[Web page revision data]
■ ■ ■ ■ ■ ■ ■

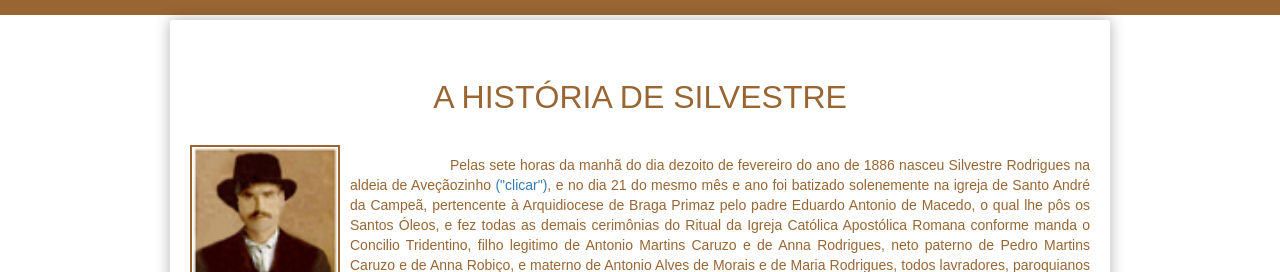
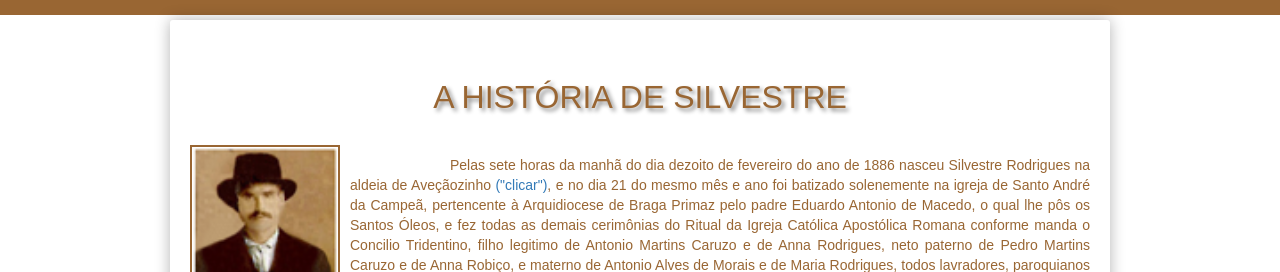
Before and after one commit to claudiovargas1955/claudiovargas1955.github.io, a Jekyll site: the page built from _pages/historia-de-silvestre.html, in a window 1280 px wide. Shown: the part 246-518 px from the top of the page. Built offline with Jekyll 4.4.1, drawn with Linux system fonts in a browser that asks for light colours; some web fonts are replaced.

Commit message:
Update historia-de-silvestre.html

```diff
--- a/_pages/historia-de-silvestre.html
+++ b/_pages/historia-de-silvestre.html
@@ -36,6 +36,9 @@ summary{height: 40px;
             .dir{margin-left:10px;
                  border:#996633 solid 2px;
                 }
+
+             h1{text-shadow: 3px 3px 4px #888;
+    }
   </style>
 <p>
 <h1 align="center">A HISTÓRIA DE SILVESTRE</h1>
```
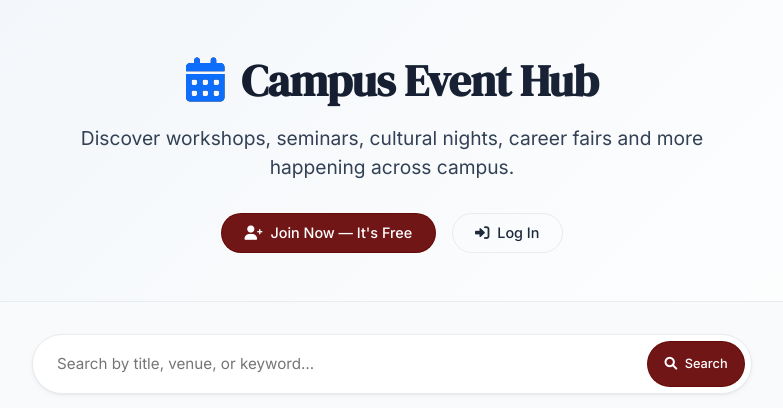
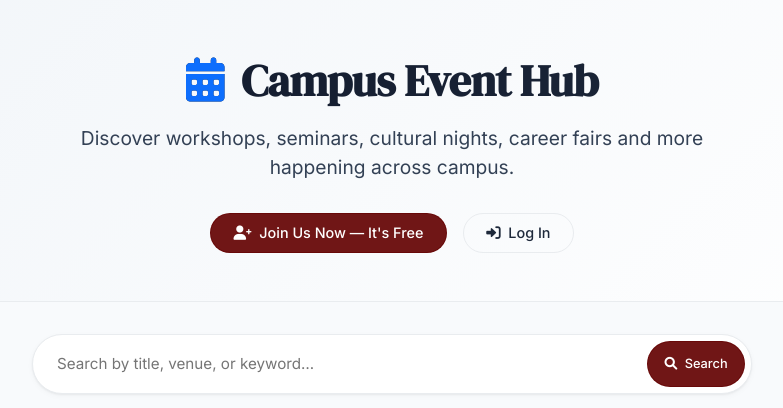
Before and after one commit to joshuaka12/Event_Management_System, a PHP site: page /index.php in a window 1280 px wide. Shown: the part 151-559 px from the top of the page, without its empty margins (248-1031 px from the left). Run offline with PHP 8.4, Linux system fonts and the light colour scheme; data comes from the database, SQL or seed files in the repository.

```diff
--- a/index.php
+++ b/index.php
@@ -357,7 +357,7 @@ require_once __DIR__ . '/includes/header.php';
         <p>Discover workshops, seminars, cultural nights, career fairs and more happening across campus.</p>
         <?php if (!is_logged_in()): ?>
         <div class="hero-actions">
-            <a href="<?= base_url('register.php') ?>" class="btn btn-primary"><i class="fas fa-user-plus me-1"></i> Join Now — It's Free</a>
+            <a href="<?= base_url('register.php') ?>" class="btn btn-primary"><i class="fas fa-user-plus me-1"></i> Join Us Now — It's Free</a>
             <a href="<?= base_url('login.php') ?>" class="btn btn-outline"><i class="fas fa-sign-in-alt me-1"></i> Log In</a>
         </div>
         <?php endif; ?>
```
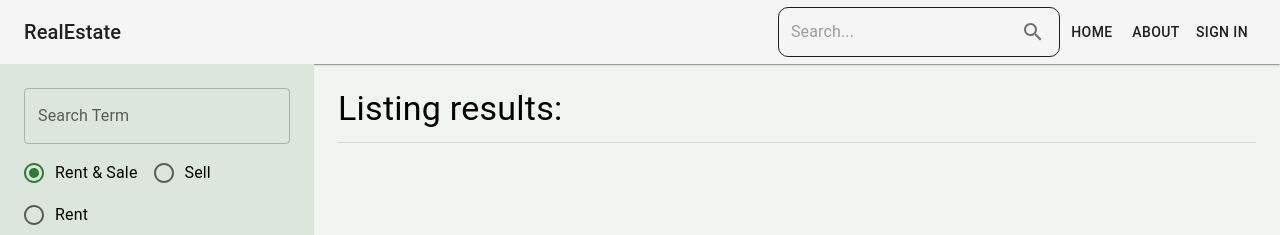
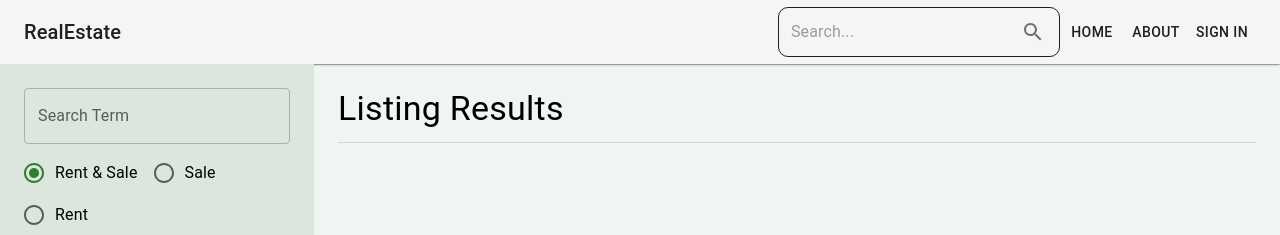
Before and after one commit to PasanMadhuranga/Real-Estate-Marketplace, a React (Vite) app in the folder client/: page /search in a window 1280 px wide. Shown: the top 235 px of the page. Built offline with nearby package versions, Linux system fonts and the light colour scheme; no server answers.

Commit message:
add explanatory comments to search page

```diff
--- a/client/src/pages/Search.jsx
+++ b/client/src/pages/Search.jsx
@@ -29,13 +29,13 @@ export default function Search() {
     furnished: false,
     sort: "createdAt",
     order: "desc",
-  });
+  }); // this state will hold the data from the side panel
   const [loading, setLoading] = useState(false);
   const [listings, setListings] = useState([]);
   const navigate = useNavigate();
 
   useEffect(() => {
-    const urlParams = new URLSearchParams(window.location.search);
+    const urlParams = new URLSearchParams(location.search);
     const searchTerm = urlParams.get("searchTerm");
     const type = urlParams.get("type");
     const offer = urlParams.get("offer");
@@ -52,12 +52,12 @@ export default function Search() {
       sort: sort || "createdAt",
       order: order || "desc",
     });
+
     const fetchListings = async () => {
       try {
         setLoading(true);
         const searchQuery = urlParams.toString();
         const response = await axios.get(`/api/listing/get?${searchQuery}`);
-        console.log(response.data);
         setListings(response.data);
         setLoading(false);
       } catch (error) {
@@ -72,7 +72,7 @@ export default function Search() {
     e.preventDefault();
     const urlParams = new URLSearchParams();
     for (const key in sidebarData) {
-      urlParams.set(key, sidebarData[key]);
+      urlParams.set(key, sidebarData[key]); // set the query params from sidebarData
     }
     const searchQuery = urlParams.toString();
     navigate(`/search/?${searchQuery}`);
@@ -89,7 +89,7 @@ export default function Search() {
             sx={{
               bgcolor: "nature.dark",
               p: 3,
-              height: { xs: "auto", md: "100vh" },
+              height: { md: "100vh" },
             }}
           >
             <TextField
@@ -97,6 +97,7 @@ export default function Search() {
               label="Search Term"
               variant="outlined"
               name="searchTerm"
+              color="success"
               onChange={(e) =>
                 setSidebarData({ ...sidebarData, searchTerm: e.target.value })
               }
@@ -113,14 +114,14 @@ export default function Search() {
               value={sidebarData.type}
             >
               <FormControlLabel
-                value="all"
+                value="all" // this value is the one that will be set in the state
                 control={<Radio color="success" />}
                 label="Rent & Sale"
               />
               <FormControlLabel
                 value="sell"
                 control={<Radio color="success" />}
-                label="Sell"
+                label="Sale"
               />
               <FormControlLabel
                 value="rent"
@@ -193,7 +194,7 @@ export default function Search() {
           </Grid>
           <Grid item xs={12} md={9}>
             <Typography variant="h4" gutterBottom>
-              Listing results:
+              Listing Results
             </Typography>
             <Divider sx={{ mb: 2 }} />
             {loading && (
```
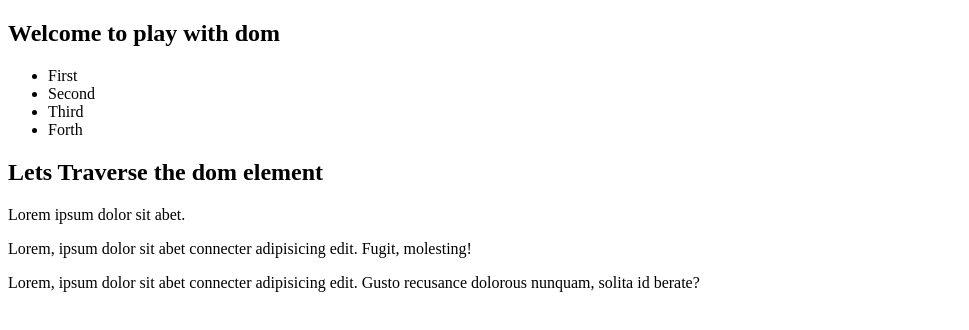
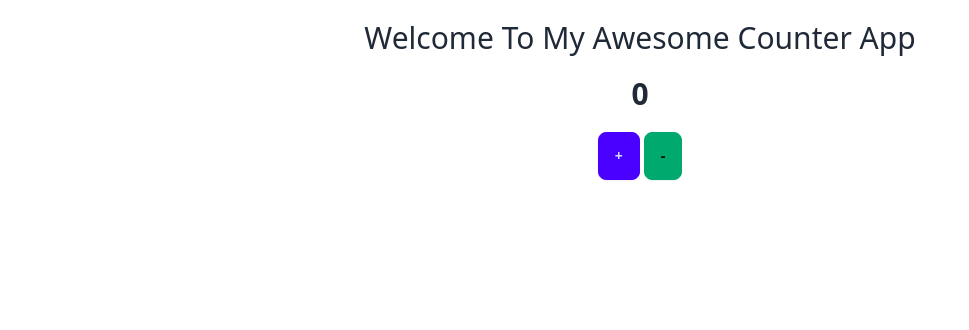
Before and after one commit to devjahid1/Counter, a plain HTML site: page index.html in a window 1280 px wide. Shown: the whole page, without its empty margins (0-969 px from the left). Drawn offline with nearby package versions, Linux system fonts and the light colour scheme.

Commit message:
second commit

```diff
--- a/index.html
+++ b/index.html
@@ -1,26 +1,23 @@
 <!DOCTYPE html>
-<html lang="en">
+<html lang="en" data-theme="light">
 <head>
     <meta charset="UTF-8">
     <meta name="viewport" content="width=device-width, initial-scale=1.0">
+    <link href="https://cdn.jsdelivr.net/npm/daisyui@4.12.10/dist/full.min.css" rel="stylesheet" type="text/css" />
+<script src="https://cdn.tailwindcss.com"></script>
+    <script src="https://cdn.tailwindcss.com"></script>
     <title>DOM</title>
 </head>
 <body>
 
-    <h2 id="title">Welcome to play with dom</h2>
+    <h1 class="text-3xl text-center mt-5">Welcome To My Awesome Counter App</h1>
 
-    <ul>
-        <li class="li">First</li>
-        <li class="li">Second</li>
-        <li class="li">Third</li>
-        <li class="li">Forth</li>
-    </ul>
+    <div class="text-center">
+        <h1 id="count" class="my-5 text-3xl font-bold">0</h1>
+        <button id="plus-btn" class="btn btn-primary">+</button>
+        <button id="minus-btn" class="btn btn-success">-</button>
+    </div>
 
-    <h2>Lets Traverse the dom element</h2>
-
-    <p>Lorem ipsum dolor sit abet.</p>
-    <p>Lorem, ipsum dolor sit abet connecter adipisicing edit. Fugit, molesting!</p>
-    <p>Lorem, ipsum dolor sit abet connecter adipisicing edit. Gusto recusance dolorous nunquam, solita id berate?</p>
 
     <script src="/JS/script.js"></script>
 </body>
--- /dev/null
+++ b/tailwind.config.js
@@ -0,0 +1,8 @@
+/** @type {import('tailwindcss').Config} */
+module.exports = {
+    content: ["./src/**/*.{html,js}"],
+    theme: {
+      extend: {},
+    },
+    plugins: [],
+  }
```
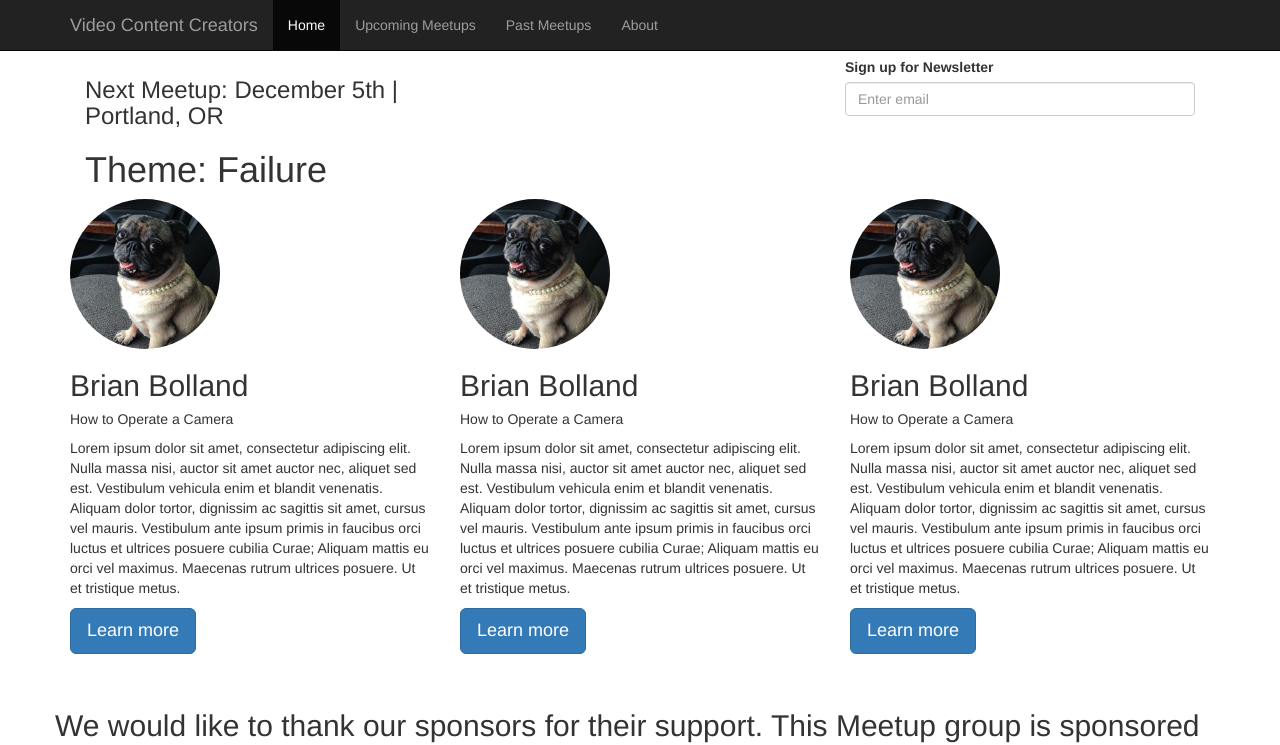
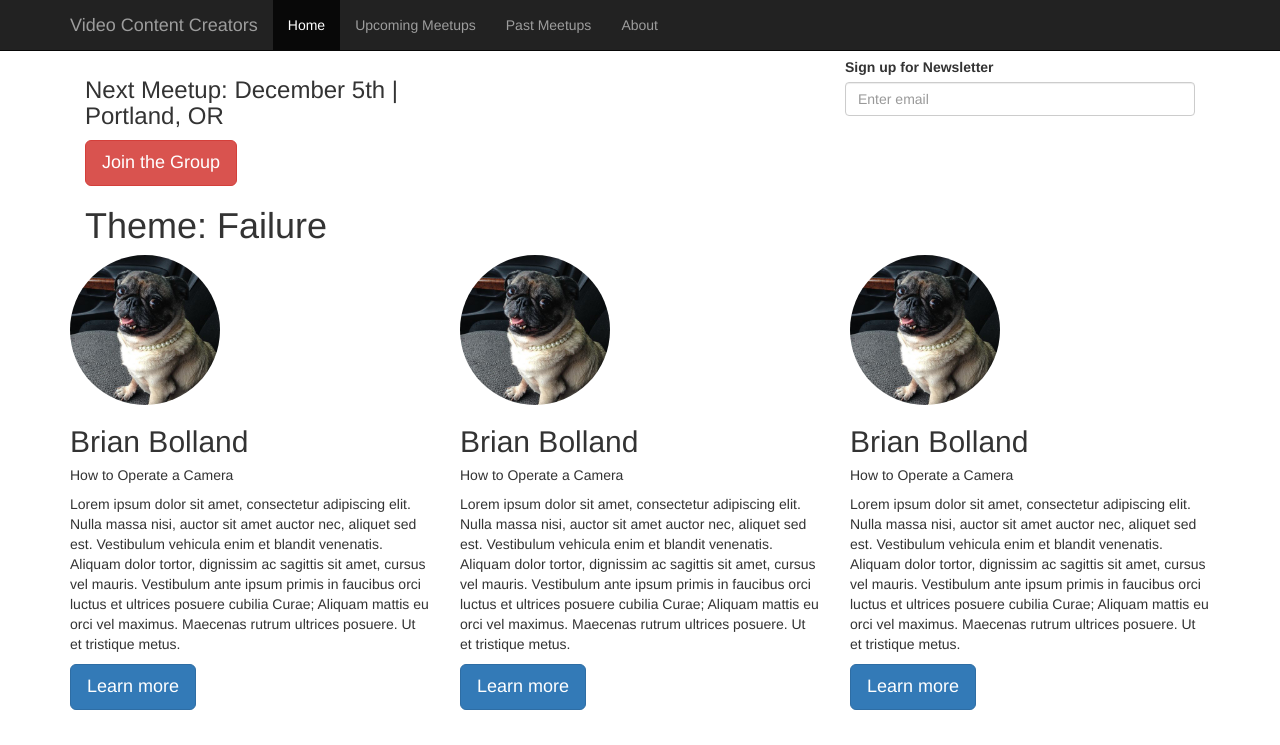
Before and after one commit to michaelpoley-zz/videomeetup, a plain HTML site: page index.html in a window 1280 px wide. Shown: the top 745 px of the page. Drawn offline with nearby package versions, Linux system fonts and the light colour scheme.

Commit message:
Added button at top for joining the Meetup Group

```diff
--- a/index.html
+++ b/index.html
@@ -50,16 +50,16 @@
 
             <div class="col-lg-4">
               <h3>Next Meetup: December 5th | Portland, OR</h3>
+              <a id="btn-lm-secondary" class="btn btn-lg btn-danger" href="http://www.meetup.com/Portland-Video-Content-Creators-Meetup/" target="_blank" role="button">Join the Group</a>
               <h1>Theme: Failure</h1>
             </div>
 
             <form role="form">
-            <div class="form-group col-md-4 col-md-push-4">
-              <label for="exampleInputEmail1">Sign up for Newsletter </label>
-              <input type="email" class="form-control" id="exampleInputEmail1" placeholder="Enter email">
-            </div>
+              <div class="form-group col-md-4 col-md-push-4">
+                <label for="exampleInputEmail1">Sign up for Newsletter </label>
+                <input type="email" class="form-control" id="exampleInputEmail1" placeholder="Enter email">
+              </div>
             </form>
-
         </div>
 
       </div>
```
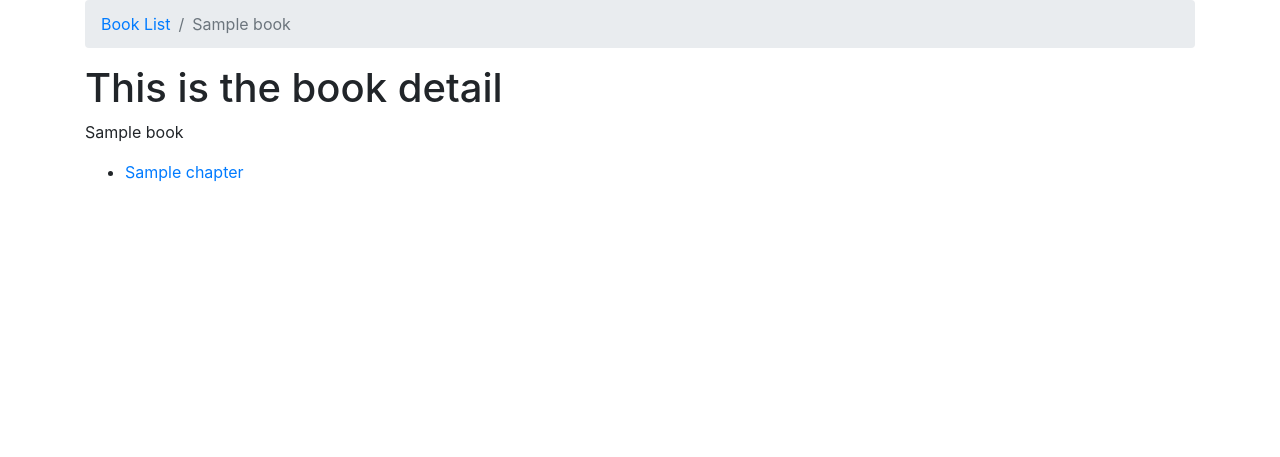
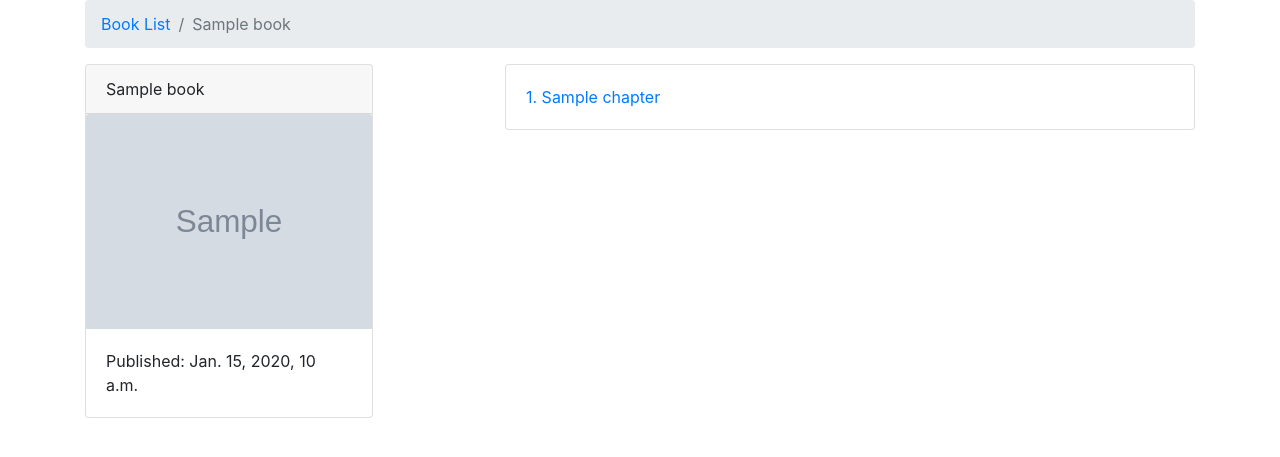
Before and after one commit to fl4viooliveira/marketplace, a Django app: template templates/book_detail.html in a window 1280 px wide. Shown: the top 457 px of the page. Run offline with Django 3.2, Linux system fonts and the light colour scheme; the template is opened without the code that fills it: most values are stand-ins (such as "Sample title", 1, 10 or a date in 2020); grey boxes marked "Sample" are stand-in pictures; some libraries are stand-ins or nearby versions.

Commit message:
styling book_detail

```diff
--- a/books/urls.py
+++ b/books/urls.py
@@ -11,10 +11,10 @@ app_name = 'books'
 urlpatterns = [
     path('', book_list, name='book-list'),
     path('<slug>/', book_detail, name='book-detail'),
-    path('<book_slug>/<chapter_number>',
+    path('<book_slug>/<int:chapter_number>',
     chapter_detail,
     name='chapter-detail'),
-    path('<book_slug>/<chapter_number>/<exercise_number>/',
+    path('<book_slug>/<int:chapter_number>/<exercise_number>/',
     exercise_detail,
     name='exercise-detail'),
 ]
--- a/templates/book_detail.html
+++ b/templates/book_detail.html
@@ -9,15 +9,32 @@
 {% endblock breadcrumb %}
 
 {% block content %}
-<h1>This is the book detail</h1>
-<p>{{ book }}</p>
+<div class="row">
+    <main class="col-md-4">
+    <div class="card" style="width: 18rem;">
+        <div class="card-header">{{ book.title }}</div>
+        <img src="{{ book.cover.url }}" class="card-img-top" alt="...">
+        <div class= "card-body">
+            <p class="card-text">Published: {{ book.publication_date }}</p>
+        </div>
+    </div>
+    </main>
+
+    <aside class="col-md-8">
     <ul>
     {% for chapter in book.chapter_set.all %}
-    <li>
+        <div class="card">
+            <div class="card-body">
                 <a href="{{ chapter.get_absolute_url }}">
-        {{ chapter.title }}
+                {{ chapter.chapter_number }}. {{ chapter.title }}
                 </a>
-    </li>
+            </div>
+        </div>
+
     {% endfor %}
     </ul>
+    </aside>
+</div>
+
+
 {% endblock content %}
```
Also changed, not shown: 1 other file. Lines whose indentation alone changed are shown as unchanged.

■ ■ ■ ■ ■ ■ ■

● TASK DESCRIPTION
State the number of lines in the data above containing the string "path" and nothing more.

● ANSWER SPACE
6